*Problem description*.
Whenever a line below holds the word "MotionEvent", count it once; report the total and nothing else.

*Information provided*.
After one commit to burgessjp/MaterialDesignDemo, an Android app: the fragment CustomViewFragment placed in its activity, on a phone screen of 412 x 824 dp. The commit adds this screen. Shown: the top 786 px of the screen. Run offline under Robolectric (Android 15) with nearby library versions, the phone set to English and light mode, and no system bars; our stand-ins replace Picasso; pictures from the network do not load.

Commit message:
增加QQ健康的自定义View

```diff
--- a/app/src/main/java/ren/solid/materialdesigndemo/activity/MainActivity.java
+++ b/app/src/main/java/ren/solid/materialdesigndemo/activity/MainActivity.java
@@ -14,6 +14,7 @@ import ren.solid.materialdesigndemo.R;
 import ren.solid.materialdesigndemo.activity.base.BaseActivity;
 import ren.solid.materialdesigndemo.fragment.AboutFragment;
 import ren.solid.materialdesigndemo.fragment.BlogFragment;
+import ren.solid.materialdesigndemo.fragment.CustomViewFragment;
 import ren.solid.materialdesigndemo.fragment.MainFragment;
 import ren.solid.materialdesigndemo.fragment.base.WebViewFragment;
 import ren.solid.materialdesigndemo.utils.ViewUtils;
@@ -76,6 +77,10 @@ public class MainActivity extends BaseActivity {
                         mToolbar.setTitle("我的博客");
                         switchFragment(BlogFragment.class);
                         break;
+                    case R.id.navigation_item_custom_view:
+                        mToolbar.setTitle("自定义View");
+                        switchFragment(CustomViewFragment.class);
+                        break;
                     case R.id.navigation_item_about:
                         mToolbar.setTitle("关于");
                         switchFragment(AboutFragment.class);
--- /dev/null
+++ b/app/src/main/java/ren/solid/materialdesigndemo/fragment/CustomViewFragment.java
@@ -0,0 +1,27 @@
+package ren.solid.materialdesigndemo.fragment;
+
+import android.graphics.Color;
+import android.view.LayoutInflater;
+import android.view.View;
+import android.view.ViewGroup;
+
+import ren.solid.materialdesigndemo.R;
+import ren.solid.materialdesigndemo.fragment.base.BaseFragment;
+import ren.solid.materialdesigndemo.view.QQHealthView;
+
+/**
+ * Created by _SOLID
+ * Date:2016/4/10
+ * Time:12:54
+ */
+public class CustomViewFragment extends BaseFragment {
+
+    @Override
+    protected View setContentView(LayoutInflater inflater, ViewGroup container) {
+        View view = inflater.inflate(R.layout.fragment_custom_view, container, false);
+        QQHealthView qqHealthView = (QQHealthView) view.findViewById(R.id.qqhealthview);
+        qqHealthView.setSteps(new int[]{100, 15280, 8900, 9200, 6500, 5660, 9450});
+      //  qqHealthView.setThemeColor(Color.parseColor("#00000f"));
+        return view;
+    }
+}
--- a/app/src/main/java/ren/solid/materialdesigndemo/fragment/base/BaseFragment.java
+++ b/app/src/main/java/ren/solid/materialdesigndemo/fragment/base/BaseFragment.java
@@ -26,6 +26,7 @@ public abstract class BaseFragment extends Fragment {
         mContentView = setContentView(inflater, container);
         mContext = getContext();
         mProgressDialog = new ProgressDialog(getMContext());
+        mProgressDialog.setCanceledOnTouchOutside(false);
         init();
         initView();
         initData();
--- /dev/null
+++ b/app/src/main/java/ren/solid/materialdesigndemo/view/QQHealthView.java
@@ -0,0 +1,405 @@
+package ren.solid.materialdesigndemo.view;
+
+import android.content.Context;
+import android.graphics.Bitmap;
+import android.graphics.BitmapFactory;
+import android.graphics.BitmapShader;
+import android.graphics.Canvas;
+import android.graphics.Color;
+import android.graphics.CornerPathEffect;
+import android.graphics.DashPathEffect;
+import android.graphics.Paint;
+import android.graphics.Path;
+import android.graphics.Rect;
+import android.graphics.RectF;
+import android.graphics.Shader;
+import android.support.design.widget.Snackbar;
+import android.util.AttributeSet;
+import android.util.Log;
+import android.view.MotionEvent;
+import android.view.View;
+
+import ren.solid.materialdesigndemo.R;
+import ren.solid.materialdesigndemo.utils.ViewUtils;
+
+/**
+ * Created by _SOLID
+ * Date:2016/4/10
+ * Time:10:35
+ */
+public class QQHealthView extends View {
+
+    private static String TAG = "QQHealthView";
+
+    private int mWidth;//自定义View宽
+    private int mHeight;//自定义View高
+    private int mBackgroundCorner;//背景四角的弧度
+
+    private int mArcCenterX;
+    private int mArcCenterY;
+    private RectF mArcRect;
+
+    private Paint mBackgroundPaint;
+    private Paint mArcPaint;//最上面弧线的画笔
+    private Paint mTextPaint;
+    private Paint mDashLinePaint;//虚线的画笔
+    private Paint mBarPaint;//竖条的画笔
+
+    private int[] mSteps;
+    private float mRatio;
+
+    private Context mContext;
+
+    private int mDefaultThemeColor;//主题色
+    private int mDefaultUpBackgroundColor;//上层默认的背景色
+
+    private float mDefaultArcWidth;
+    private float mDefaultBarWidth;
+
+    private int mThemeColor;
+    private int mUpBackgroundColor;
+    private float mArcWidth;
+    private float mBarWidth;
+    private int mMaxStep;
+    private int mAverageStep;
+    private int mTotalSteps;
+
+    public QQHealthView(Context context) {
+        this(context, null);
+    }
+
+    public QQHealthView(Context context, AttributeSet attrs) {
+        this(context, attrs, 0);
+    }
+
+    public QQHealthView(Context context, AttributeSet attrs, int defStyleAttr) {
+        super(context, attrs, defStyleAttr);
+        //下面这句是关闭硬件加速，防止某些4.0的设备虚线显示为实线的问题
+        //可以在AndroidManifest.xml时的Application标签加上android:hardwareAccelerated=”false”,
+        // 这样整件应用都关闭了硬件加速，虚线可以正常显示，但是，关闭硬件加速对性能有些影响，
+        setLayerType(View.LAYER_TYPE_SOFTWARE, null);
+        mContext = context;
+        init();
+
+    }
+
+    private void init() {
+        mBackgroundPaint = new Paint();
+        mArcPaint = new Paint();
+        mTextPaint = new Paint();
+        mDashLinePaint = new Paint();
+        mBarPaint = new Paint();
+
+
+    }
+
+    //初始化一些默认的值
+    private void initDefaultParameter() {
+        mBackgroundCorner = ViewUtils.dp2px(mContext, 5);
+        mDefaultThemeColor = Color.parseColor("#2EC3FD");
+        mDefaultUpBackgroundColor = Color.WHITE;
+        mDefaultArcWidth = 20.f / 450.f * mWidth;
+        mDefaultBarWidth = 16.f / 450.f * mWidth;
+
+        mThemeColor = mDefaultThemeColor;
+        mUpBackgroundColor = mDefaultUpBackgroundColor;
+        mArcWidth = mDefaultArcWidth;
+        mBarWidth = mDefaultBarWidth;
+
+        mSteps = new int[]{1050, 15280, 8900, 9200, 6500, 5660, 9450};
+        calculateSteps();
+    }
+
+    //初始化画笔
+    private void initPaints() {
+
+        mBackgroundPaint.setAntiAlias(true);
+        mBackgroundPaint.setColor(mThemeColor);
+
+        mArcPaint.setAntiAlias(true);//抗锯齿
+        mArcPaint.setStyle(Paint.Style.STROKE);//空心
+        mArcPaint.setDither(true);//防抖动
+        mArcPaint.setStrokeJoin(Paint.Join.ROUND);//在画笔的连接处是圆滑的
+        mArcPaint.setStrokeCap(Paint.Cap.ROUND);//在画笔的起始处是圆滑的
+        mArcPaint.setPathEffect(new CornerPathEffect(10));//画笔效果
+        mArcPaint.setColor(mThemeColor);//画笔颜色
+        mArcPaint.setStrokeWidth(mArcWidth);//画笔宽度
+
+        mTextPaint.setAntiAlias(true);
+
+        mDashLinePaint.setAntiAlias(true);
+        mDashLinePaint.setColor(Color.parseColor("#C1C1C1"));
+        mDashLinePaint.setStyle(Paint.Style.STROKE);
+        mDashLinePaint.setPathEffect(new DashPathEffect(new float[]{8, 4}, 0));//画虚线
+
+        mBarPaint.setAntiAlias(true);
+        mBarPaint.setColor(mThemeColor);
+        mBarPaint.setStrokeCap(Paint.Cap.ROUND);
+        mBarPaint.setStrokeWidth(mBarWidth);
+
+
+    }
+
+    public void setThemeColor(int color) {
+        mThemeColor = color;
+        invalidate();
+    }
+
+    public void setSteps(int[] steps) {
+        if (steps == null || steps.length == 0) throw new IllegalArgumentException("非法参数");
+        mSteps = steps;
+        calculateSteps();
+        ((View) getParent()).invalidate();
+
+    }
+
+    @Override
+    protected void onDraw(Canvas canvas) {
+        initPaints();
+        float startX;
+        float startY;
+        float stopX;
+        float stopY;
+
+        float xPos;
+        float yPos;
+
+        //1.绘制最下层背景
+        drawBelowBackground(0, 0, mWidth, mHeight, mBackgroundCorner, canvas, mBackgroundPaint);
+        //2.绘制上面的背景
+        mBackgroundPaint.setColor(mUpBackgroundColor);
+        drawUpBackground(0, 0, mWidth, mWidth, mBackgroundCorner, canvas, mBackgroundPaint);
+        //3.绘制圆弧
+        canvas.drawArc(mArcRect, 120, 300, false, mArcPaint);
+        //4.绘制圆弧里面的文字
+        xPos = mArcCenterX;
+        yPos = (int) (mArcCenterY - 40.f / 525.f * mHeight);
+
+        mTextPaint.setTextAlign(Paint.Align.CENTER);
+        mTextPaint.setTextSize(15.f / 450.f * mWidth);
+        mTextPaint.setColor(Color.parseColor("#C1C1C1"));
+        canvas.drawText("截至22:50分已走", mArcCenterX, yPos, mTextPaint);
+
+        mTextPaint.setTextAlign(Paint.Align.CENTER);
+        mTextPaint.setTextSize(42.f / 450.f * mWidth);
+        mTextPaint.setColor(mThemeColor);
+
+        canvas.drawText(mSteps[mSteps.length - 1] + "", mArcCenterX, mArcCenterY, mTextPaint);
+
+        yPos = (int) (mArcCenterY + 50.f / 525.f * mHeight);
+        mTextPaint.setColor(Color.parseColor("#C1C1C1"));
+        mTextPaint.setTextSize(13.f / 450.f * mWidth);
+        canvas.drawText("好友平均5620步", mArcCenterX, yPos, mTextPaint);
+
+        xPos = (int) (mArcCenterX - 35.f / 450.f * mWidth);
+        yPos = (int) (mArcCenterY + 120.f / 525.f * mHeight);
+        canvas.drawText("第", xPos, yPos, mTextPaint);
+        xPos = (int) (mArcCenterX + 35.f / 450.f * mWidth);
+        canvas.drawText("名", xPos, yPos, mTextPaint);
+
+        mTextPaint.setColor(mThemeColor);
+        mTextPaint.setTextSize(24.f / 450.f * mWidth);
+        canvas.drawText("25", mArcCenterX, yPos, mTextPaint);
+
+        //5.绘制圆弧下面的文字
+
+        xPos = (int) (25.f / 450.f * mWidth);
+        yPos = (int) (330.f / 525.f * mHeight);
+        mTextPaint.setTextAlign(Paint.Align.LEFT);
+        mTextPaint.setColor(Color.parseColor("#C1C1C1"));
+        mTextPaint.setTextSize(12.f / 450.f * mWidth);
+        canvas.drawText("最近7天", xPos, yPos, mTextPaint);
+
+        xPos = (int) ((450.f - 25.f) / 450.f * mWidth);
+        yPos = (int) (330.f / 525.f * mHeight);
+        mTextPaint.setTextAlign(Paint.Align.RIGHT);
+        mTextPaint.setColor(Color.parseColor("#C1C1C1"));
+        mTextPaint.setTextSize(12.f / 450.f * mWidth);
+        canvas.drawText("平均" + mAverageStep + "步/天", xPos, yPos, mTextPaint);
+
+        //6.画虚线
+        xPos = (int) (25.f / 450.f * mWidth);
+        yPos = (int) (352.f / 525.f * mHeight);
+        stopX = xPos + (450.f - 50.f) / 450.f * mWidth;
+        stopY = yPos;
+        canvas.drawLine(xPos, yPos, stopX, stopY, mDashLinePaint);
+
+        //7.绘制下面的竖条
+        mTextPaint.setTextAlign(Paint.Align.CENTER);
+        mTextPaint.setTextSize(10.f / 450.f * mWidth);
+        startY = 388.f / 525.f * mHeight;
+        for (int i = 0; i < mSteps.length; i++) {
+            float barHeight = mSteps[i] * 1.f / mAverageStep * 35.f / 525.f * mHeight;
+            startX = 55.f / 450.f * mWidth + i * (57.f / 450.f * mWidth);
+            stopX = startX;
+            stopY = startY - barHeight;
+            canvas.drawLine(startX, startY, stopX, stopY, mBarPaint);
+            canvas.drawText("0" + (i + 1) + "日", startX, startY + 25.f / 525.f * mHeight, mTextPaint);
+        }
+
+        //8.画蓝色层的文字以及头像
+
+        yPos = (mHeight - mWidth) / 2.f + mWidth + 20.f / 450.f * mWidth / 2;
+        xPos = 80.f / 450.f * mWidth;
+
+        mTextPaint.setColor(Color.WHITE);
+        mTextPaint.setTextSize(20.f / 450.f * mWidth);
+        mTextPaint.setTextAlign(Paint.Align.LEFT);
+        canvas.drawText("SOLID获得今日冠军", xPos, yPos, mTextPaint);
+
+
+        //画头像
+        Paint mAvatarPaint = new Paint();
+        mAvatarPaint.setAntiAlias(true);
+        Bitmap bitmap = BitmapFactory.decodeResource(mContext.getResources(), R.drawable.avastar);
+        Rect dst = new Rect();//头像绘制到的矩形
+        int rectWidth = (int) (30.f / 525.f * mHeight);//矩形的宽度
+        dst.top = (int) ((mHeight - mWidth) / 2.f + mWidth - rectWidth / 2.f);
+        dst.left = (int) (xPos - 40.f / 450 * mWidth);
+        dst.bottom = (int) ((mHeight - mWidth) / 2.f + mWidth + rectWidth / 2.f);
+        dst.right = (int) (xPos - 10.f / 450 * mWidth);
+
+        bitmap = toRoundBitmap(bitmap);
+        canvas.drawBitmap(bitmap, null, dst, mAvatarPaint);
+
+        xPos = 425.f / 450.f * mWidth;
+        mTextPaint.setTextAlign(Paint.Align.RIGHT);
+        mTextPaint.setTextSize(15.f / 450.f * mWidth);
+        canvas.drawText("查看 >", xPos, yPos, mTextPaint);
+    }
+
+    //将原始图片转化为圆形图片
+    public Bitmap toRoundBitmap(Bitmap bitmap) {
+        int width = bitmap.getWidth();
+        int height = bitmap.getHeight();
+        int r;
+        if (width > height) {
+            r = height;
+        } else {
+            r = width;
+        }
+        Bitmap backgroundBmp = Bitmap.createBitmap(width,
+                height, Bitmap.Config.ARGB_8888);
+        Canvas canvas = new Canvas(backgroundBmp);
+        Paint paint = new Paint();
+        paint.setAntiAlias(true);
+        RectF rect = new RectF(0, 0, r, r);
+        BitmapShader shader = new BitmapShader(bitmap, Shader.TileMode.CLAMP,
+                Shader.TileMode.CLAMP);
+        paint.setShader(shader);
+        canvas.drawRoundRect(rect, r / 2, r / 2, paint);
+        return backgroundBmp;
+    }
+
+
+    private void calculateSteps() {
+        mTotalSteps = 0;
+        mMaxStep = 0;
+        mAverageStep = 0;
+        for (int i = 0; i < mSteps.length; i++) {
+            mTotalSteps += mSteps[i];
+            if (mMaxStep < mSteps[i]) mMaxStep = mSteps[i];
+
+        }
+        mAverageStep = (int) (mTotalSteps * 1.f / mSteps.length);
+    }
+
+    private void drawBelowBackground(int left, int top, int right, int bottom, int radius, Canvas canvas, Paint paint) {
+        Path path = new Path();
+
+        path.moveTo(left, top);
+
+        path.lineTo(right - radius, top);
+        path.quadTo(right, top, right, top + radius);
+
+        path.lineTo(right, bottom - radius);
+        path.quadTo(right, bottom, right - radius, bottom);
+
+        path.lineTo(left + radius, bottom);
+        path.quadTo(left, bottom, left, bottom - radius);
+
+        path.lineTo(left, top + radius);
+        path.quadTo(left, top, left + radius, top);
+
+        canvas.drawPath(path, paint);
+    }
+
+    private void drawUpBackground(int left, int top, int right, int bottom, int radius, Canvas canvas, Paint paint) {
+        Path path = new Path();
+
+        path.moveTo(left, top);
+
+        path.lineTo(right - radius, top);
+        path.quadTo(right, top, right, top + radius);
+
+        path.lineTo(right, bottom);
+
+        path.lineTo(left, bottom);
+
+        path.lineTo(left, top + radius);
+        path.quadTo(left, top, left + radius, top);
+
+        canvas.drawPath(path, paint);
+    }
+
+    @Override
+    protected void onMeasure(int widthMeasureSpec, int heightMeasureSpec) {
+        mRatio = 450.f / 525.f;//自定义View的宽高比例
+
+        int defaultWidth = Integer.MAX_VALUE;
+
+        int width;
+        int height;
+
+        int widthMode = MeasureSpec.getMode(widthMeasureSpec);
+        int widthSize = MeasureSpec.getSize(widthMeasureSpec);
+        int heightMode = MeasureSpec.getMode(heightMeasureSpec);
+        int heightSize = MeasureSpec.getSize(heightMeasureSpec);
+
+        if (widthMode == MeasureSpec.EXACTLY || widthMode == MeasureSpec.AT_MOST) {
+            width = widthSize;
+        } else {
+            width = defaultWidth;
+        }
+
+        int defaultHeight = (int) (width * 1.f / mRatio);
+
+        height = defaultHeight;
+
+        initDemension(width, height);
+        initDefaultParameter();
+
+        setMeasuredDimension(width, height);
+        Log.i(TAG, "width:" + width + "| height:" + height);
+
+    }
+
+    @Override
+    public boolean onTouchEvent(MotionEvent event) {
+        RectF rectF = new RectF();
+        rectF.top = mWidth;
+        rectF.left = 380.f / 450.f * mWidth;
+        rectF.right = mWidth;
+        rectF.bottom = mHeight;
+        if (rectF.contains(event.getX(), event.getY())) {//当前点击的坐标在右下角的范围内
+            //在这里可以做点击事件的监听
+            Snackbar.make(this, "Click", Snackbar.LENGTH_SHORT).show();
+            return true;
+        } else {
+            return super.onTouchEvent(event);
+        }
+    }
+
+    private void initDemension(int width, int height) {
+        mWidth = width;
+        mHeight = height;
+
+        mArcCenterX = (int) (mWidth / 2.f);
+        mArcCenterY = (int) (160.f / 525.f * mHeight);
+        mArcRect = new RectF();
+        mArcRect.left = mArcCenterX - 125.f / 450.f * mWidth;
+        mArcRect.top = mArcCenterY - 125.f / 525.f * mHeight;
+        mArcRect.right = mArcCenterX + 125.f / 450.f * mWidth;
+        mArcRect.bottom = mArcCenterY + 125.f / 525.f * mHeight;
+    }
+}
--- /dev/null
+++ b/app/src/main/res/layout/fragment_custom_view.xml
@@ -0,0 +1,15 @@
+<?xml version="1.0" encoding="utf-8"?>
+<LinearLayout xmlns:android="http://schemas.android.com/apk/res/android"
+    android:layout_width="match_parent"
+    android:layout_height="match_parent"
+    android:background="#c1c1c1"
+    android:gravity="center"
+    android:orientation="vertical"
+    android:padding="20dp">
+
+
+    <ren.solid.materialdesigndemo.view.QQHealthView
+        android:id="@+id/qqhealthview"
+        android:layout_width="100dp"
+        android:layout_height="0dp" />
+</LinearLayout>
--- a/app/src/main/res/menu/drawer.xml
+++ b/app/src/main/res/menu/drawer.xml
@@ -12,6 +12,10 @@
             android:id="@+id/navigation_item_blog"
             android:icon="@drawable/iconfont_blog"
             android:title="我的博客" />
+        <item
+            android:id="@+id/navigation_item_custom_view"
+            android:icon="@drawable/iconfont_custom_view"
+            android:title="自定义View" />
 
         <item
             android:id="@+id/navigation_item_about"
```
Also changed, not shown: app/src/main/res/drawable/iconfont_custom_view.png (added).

*Answer*.
2